Anyone who spent time outdoors over the holiday weekend received an unwelcomed wake-up call Monday morning as temperatures plummeted to near freezing overnight.
Temperatures had surged into the 60s during the day on both Saturday and Sunday ahead of a strong storm system that produced widespread severe storms across the South and dropped more than a foot of snow in some parts of Minnesota and Wisconsin.
High temperatures Monday are forecasted to struggle to break 40 degrees across much of northern Illinois. A wind advisory is in effect until 7 p.m. with winds of 20 to 30 mph expected and gusts as high as 45 mph.
Below average temperatures are expected throughout the work week with highs in the low 40s and lows in the mid to upper 20s.
Conditions are expected to remain mostly dry during the week with the best chance for rain — and possibly even a few snowflakes — on Wednesday.
On Sunday, severe weather swept across the South, killing at least 19 people and damaging hundreds of homes from Louisiana into the Appalachian Mountains. Many people spent part of the night early Monday sheltering in basements, closets and bathroom tubs as sirens wailed to warn of possible tornadoes.
Eleven people were killed in Mississippi, and six more died in northwest Georgia. Two other bodies were pulled from damaged homes in Arkansas and South Carolina.
The storms blew onward through the night, causing flooding and mudslides in mountainous areas, and knocking out electricity for about 750,000 customers in a 10-state swath ranging from Texas to Georgia up to West Virginia, according to poweroutages.us.
A suspected twister lifted a house, mostly intact, and deposited it in the middle of a road in central Georgia.
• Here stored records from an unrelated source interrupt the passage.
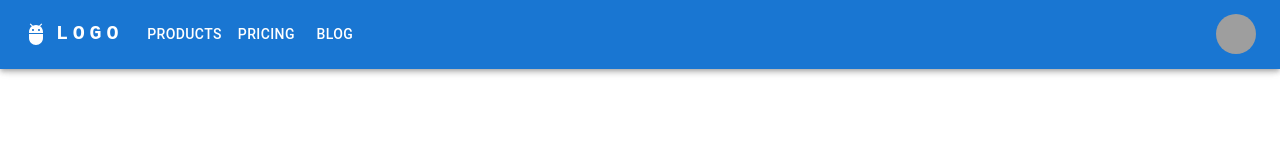
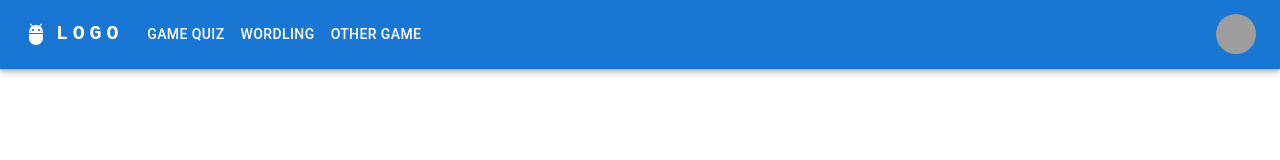
Before and after one commit to axelschein/games-app, a React (Vite) app: page / in a window 1280 px wide. Both pictures are taken after typing "name@example.com", "Sample123" into the empty fields and a click on the button "SIGN IN". Shown: the top 160 px of the page. Built offline with nearby package versions, Linux system fonts and the light colour scheme; grey boxes are pictures that could not be loaded.

Commit message:
add descriptions on nav

```diff
--- a/src/components/Navbar/index.tsx
+++ b/src/components/Navbar/index.tsx
@@ -13,7 +13,7 @@ import Tooltip from '@mui/material/Tooltip';
 import MenuItem from '@mui/material/MenuItem';
 import AdbIcon from '@mui/icons-material/Adb';
 
-const pages = ['Products', 'Pricing', 'Blog'];
+const pages = ['Game Quiz', 'Wordling', 'Other Game'];
 const settings = ['Profile', 'Account', 'Dashboard', 'Logout'];
 
 const NavBar = () => {
```
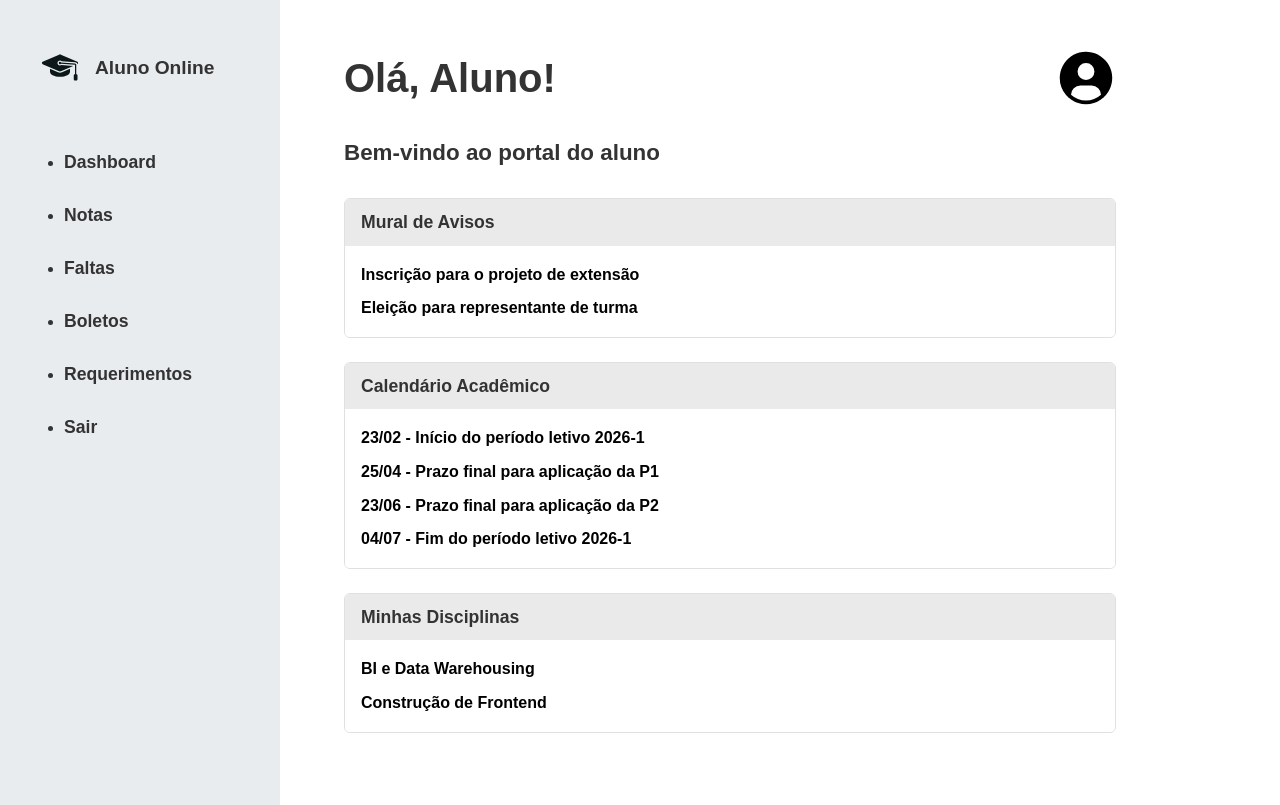
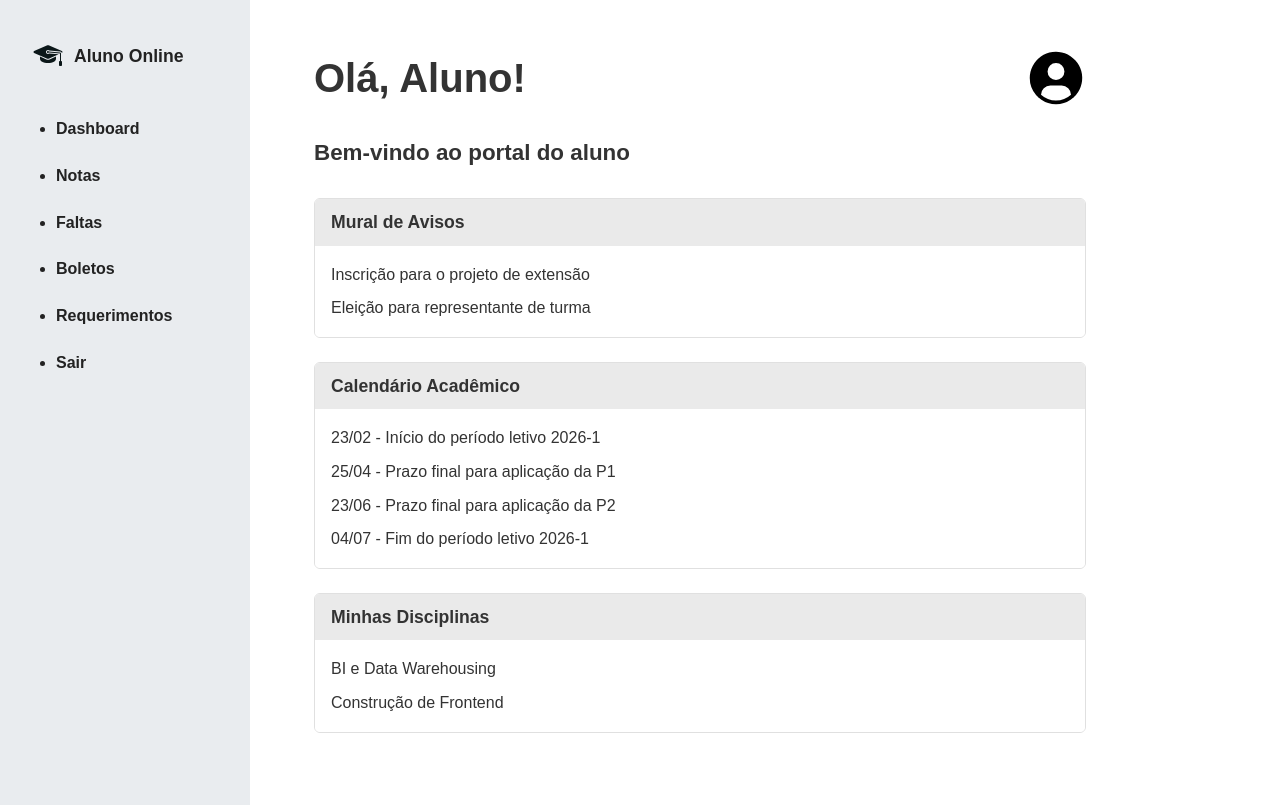
Before and after one commit to JonathanFNCavalcante/Front-20261, a React (Vite) app in the folder praticas/aluno-online-react/: page / in a window 1280 px wide. Built offline with nearby package versions, Linux system fonts and the light colour scheme.

Commit message:
feat: conclui pratica03. Fecha #ID

```diff
--- /dev/null
+++ b/praticas/aluno-online-react/src/components/Menu.css
@@ -0,0 +1,16 @@
+.menu ul {
+    list-style-type: disc;
+    padding-left: 1.5rem;
+  }
+
+  .menu li {
+    margin-bottom: 1.8rem;
+    color: #222222;
+  }
+
+  .menu li a {
+    color: #222222;
+    text-decoration: none;
+    font-weight: 700;
+    font-size: 1rem;
+  }
--- /dev/null
+++ b/praticas/aluno-online-react/src/components/Menu.jsx
@@ -0,0 +1,18 @@
+import './Menu.css';
+
+function Menu() {
+  return (
+    <nav className="menu">
+      <ul>
+        <li><a href="#">Dashboard</a></li>
+        <li><a href="#">Notas</a></li>
+        <li><a href="#">Faltas</a></li>
+        <li><a href="#">Boletos</a></li>
+        <li><a href="#">Requerimentos</a></li>
+        <li><a href="#">Sair</a></li>
+      </ul>
+    </nav>
+  );
+}
+
+export default Menu;
--- a/praticas/aluno-online-react/src/components/Sidebar.css
+++ b/praticas/aluno-online-react/src/components/Sidebar.css
@@ -1,42 +1,25 @@
 .sidebar {
-  width: 280px;
+  width: 250px;
   background-color: #e9ecef;
-  padding: 3rem 2.5rem;
+  padding: 2.5rem 2rem;
   min-height: 100vh;
 }
 
 .sidebar-header {
   display: flex;
   align-items: center;
-  gap: 15px;
-  margin-bottom: 4rem;
+  gap: 10px;
+  margin-bottom: 3rem;
 }
 
 .sidebar-header h2 {
-  font-size: 1.2rem;
-  color: #333333;
+  font-size: 1.1rem;
+  color: #222222;
 }
 
 .logo-icon {
-  width: 40px;
-  height: 40px;
-}
-
-.sidebar ul {
-  list-style-type: disc;
-  padding-left: 1.5rem;
-}
-
-.sidebar li {
-  margin-bottom: 2rem;
-  color: #333333;
-}
-
-.sidebar li a {
-  color: #333333;
-  text-decoration: none;
-  font-weight: 700;
-  font-size: 1.1rem;
+  width: 32px;
+  height: 32px;
 }
 
 @media (max-width: 768px) {
--- a/praticas/aluno-online-react/src/components/Sidebar.jsx
+++ b/praticas/aluno-online-react/src/components/Sidebar.jsx
@@ -1,4 +1,5 @@
 import './Sidebar.css';
+import Menu from './Menu';
 import learnIcon from '../assets/learn.svg';
 
 function Sidebar() {
@@ -8,16 +9,7 @@ function Sidebar() {
         <img src={learnIcon} alt="Logo Aluno Online" className="logo-icon" />
         <h2>Aluno Online</h2>
       </header>
-      <nav>
-        <ul>
-          <li><a href="#">Dashboard</a></li>
-          <li><a href="#">Notas</a></li>
-          <li><a href="#">Faltas</a></li>
-          <li><a href="#">Boletos</a></li>
-          <li><a href="#">Requerimentos</a></li>
-          <li><a href="#">Sair</a></li>
-        </ul>
-      </nav>
+      <Menu />
     </aside>
   );
 }
--- a/praticas/aluno-online-react/src/pages/Dashboard.css
+++ b/praticas/aluno-online-react/src/pages/Dashboard.css
@@ -24,12 +24,18 @@
   background-color: #ffffff;
 }
 
-.card-body p {
+.card-body ul {
+  list-style-type: none;
+  padding: 0;
+  margin: 0;
+}
+
+.card-body li {
   margin-bottom: 0.5rem;
   color: #333333;
   line-height: 1.6;
 }
 
-.card-body p:last-child {
+.card-body li:last-child {
   margin-bottom: 0;
 }
--- a/praticas/aluno-online-react/src/pages/Dashboard.jsx
+++ b/praticas/aluno-online-react/src/pages/Dashboard.jsx
@@ -8,26 +8,32 @@ function Dashboard() {
       <article className="card">
         <header className="card-header">Mural de Avisos</header>
         <section className="card-body">
-          <p>Inscrição para o projeto de extensão</p>
-          <p>Eleição para representante de turma</p>
+          <ul>
+            <li>Inscrição para o projeto de extensão</li>
+            <li>Eleição para representante de turma</li>
+          </ul>
         </section>
       </article>
 
       <article className="card">
         <header className="card-header">Calendário Acadêmico</header>
         <section className="card-body">
-          <p>23/02 - Início do período letivo 2026-1</p>
-          <p>25/04 - Prazo final para aplicação da P1</p>
-          <p>23/06 - Prazo final para aplicação da P2</p>
-          <p>04/07 - Fim do período letivo 2026-1</p>
+          <ul>
+            <li>23/02 - Início do período letivo 2026-1</li>
+            <li>25/04 - Prazo final para aplicação da P1</li>
+            <li>23/06 - Prazo final para aplicação da P2</li>
+            <li>04/07 - Fim do período letivo 2026-1</li>
+          </ul>
         </section>
       </article>
 
       <article className="card">
         <header className="card-header">Minhas Disciplinas</header>
         <section className="card-body">
-          <p>BI e Data Warehousing</p>
-          <p>Construção de Frontend</p>
+          <ul>
+            <li>BI e Data Warehousing</li>
+            <li>Construção de Frontend</li>
+          </ul>
         </section>
       </article>
     </section>
--- a/praticas/aluno-online-react/src/pages/Faltas.css
+++ b/praticas/aluno-online-react/src/pages/Faltas.css
@@ -9,6 +9,18 @@
   border-radius: 6px;
   margin-bottom: 1.5rem;
   overflow: hidden;
+}
+
+.card-body ul {
+  list-style-type: none;
+  padding: 0;
+  margin: 0;
+}
+
+.card-body li {
+  margin-bottom: 0.5rem;
+  color: #333333;
+  line-height: 1.6;
 }
 
 .card-header {
--- a/praticas/aluno-online-react/src/pages/Faltas.jsx
+++ b/praticas/aluno-online-react/src/pages/Faltas.jsx
@@ -8,7 +8,9 @@ function Faltas() {
       <article className="card">
         <header className="card-header">Listagem de Faltas</header>
         <section className="card-body">
-          <p>Nenhuma falta registrada até o momento.</p>
+        <ul>
+        <li>Nenhuma falta registrada até o momento.</li>
+        </ul>
         </section>
       </article>
     </section>
```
In Louisiana, winds ripped apart a metal airplane hangar.
In Alabama, where Gov. Kay Ivey suspended social distancing rules related to the coronavirus pandemic because of the weather threat, people wearing protective masks huddled in storm shelters.
A twister shredded the house, meat-processing business and vehicles of Andrew Phillips, but his family was unscathed after he huddled with his wife and two sons inside a cinder-block “safe room” inside their rural home in Moss, Mississippi. They crowded inside with their pillows hours after watching an online Easter service because the pandemic forced their church to halt regular worship. The room was the only thing on their property left standing.
“I’m just going to let the insurance handle it and trust in the good Lord,” said Phillips.
The National Weather Service tallied hundreds of reports of trees down across the region, including many that punctured roofs and downed power lines. Meteorologists warned the mid-Atlantic states to prepare for potential tornadoes, wind and hail on Monday. The storms knocked down trees across Pennsylvania, and an apparently strong tornado moved through southern South Carolina, leaving chaos in its wake.
– The Associated Press contributed to this report.
Source: The Daily Chronicle